Three length measurements that are made: standard length (SL), total length (TL), and if the fish species has a fork tail — fork length (FL). The fish is laid, facing left on a fish board. The board is long wooden plank with a metric measuring scale running down the center.
Standard length does not include the caudal fin or tail. It begins at the tip of the fish’s head; then the fish measurer lifts the tail up slightly to form a crease where the backbone ends. Standard length measurement includes the fish’s head to end of backbone dimension only. Total length is the entire length of the fish, including the caudal fin. In fork-tailed species, the fork length measurement begins at the fish’s snout and ends at the v-notch in the tail.
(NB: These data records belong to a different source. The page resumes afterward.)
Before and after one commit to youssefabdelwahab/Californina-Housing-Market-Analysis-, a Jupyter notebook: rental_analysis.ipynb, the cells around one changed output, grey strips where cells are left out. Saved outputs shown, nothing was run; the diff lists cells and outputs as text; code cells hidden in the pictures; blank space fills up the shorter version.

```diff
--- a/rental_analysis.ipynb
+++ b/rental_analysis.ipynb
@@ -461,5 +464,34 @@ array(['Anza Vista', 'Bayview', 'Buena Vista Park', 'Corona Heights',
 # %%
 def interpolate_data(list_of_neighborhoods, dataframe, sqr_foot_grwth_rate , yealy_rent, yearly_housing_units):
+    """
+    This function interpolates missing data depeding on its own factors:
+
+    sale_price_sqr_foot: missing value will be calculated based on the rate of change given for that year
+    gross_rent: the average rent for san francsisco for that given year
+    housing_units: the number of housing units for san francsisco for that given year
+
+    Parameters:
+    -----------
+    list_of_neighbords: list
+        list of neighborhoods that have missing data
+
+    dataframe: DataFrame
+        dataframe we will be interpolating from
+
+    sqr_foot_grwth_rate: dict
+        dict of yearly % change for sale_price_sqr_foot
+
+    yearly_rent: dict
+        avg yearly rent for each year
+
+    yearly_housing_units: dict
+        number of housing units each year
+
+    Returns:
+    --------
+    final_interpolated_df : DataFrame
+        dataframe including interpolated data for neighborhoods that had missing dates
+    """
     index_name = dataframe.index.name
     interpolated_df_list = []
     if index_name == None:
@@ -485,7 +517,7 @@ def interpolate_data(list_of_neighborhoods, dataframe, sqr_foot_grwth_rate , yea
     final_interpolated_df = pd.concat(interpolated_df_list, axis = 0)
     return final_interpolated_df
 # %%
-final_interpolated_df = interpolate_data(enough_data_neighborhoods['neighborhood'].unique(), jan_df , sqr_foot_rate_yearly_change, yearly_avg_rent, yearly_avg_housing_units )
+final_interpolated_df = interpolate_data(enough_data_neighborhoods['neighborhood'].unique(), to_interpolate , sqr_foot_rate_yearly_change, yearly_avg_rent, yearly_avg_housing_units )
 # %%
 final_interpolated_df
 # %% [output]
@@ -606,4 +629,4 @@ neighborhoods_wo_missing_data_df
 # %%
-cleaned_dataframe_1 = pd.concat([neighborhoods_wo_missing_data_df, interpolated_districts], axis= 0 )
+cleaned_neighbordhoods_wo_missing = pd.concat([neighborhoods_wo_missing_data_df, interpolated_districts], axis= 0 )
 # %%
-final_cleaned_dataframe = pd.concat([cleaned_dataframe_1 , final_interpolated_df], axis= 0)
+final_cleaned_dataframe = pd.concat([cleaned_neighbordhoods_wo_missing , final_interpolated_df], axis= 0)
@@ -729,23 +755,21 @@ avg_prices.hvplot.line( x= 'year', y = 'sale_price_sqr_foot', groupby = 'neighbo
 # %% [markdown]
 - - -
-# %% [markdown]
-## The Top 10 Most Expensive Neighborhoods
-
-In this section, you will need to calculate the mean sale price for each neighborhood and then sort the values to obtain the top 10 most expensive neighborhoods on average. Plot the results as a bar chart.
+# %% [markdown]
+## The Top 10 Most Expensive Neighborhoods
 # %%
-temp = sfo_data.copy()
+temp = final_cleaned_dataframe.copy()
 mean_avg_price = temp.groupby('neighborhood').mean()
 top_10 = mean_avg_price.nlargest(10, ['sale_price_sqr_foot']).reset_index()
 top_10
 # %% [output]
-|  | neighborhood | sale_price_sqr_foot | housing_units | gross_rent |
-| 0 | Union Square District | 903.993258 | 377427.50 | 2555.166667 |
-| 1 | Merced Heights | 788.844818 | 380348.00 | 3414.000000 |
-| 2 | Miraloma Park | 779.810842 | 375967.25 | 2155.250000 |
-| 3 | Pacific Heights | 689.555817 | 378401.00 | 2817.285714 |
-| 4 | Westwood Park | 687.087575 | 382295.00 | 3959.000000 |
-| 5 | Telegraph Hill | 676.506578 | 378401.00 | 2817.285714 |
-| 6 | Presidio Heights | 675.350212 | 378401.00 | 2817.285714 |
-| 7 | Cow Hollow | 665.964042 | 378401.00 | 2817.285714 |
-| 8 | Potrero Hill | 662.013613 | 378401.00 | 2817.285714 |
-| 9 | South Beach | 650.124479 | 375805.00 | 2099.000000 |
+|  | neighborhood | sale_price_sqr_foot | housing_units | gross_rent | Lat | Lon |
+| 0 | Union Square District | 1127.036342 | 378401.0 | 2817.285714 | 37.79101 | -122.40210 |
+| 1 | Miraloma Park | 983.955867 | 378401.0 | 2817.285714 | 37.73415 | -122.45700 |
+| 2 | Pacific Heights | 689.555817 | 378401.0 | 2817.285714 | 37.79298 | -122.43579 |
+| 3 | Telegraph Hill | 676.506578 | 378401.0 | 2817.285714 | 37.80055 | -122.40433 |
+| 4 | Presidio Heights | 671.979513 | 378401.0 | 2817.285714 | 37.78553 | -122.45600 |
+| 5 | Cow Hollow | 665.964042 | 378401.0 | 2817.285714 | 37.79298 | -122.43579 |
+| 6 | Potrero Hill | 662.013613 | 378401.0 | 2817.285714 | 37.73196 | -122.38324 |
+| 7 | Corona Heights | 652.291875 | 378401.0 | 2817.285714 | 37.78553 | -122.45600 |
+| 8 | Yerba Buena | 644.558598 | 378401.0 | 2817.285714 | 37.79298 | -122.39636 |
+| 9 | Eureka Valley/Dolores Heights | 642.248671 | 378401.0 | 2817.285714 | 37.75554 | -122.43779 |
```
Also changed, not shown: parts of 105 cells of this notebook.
Source: Australian Government – Department of Environment, Water, Population and Communities
Part of the dissection of every fish (except gray triggerfish) is the extraction of otoliths from the fish’s head. An otolith is a bone-like structure made of calcium carbonate and located in the inner ear of fish. All vertebrates have similar structures that function as gravity, balance, movement, and directional indicators. Otoliths help fish sense changes in horizontal motion and acceleration.
To extract the otoliths, the scientist makes a deep cut behind the fish’s head and pulls it away from the body. The left and right otoliths are found in small slits below the brain. They must be removed carefully, one at a time with forceps. They can easily break or slip into the brain cavity.
Otoliths reveal many things about a fish’s life. Its age and growth throughout the first year of its life can be determined. Otoliths have concentric rings that are deposited over time. The information they show is analogous tree ring growth patterns that record winter and summer cycles. Other otolith measurements can determine when the fish hatched, as well as helping to calculate spawning times in the fish’s life.
The oxygen atoms in calcium carbonate (CaCO3) can be used to assay oxygen isotopes. Scientists can use these markers to reconstruct temperatures of the waters the fish has lived in. Scientists also look for other trace elements and isotopes to determine various environmental factors.
Each pair of otoliths is put into the small labeled yellow envelope.
The otoliths on the gray triggerfish are too small to be studied, so the spine from its back is collected for age and growth analysis.
The last step standard data collection is determining the sex and maturity of the fish. The fish is cut open at the belly, similar to preparing the fish as a filet to eat it.
If the fish is big, the air bladder must be deflated. The intestines are moved or cut out of the way. The gonads (ovaries and testes) are found, and the fish can be identified as a male or female. (Groupers can be hermaphroditic.) The fish’s stage of maturity can also be determined this way. Maturational stages can be classified with a series of codes:
U = undetermined
1 = immature virgin (gonads are barely visible)
2 = resting (empty gonads – in between reproductive events)
3 = enlarging/developing (eggs/sperm are beginning to be produced)
4 = running ripe (gonads are full of eggs/sperm and are ready to spawn)
5 = spent (spawning has already occurred)
Dissected gonad specimens are removed from the fish and placed in a plastic containers, snapped shut and stored in a formalin jar to preserve them. These preserved samples will be analyzed later by histology scientists. Histology is the science of organ tissue analysis.
Red snappers have their fins clipped to provide a DNA sample. They may also have their stomachs removed and the contents studied to better understand their diets.
Video data from the underwater cameras is downloaded in the dry lab. This data will be analyzed once scientists return to their labs on land.
Many different kinds of echinoderms and other invertebrates have been pulled up in the fish traps. Several are species that I’ve never seen before:
We also catch many unusual large and small fish in the traps and on hooks. Several of these have been tropical species that I’ve only seen in salt water aquariums.